Give whatever work you end up doing your best effort but also pay attention to the results and recognition it’s getting you–and reevaluate that frequently. If 99 miles per hour is how fast you like to go, and your bosses want you to slow down, look around constantly for a place where you’re free to floor the accelerator. It’s out there. It may not be at the type of big corporation where parents like to say their kids work. Perhaps it is in a startup that you launch with your best friend from high school or in a nonprofit where you can do something important.
2. Understand how much your time is worth–and don’t give away control of it too easily. Many talented people have told me they live in fear that an arbitrary corporate decision will end their job in an instant.

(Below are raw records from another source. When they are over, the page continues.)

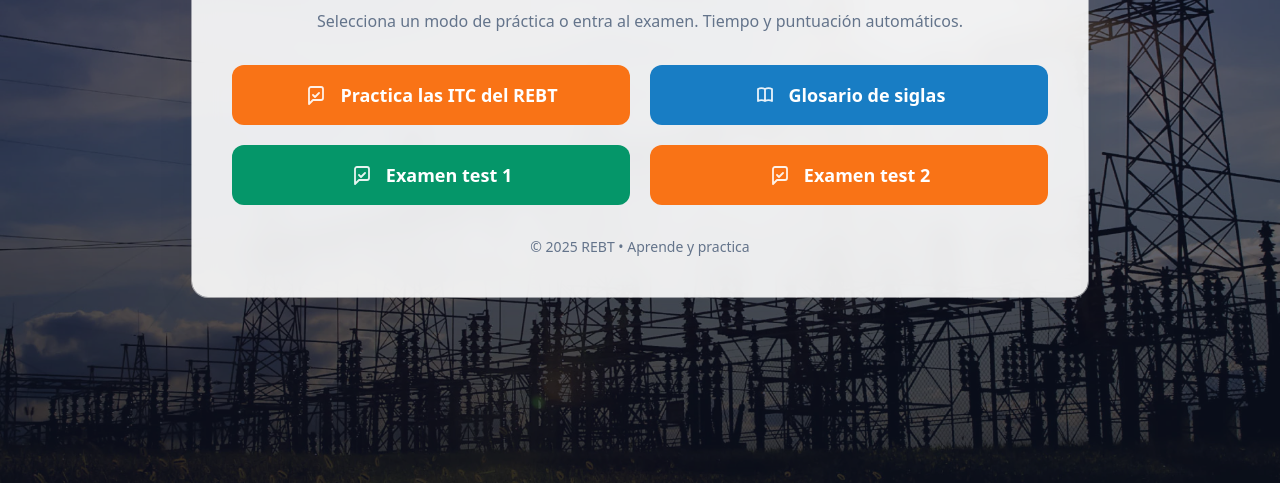
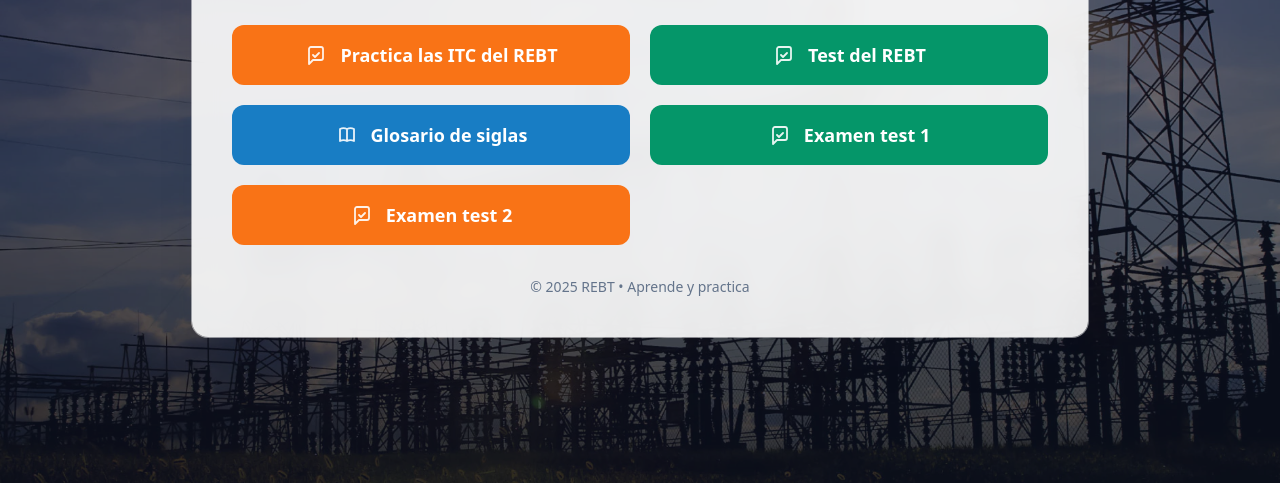
Before and after one commit to darwinAlvarez89/REBT, a website: page index.html in a window 1280 px wide. Shown: the part 317-800 px from the top of the page. Drawn offline with nearby package versions, Linux system fonts and the light colour scheme.

Commit message:
Update index.html

```diff
--- a/index.html
+++ b/index.html
@@ -113,6 +113,19 @@
             </svg>
             <span>Practica las ITC del REBT</span>
 
+            <!-- Tets del rebt completo -->
+          <a href="examen1.html" aria-label="Abrir Examen tipo test 1"
+             class="group inline-flex items-center justify-center gap-3 rounded-xl px-5 py-4 text-lg font-semibold bg-emerald-600 text-white hover:bg-emerald-700 focus-visible:outline-none focus-visible:ring-4 focus-visible:ring-emerald-300 transition transform hover:-translate-y-0.5 active:translate-y-0">
+            <!-- icono check/certificado -->
+            <svg xmlns="http://www.w3.org/2000/svg" class="h-6 w-6 opacity-90 group-hover:opacity-100" fill="none" viewBox="0 0 24 24" stroke="currentColor" stroke-width="1.8" aria-hidden="true">
+              <path stroke-linecap="round" stroke-linejoin="round" d="M9 12l2 2 4-4M7 4h10a2 2 0 0 1 2 2v9a2 2 0 0 1-2 2H9l-4 4V6a2 2 0 0 1 2-2z" />
+            </svg>
+            <span>Test del REBT</span>
+          </a>
+
+
+
+
           <!-- Glosario de siglas -->
           <a href="glosarioSiglas.html" aria-label="Abrir Glosario de siglas"
              class="group inline-flex items-center justify-center gap-3 rounded-xl px-5 py-4 text-lg font-semibold text-white transition transform hover:-translate-y-0.5 active:translate-y-0 focus-visible:outline-none focus-visible:ring-4"
```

That has created pressure on employees to work relentlessly. Maybe your parents have experienced this.
You may thrive on working 12 hours a day, but if you’re considering a job offer at a company where that’s an expectation (you’ll have to do your own recon to find out) make sure you’re getting paid well for it. Your future pay will be based on what you earn now, so remember that the salary you accept may affect your earning power for years to come. In the meantime, it’ll also affect your ability to tackle pressing tasks like paying down student loans and your ability to do fun things in when you’re not working.
We’re in a skills economy, where what you can do for your employer is more important in many fields than what degree you have or how many years you logged in the workplace. A new graduate who knows an in-demand skill like search engine optimization can earn $70,000 a year in a major metropolitan market the first year out. Gather as much proof as you can that you can deliver the results employers need–whether that is through internships, volunteering or freelancing–and get advice from the best-paid professionals you know on how to use that in negotiating your salary. Being young shouldn’t be synonymous with being underpaid, if you have valuable skills to offer.
3. Pay close attention to who is running the show. Cool perks like free breakfast can only take you so far. If you’re evaluating an employer, look closely at who holds the highest level positions in the company. Do people like you hold any of those jobs? For instance, if you are a woman, do you see any women doing the kind of work you’d ultimately like to end up doing? Is it one woman or many? If not, that’s not a good sign for your future advancement, no matter what the company says about its efforts to improve diversity. This is 2014. There are multitudes of talented, highly-educated and diverse professionals across the country. Companies that want to find them are doing so.
Also observe whether the big bosses have similar lifestyles to the one you want for yourself now–and in five or 10 years, if you stay that long.>>>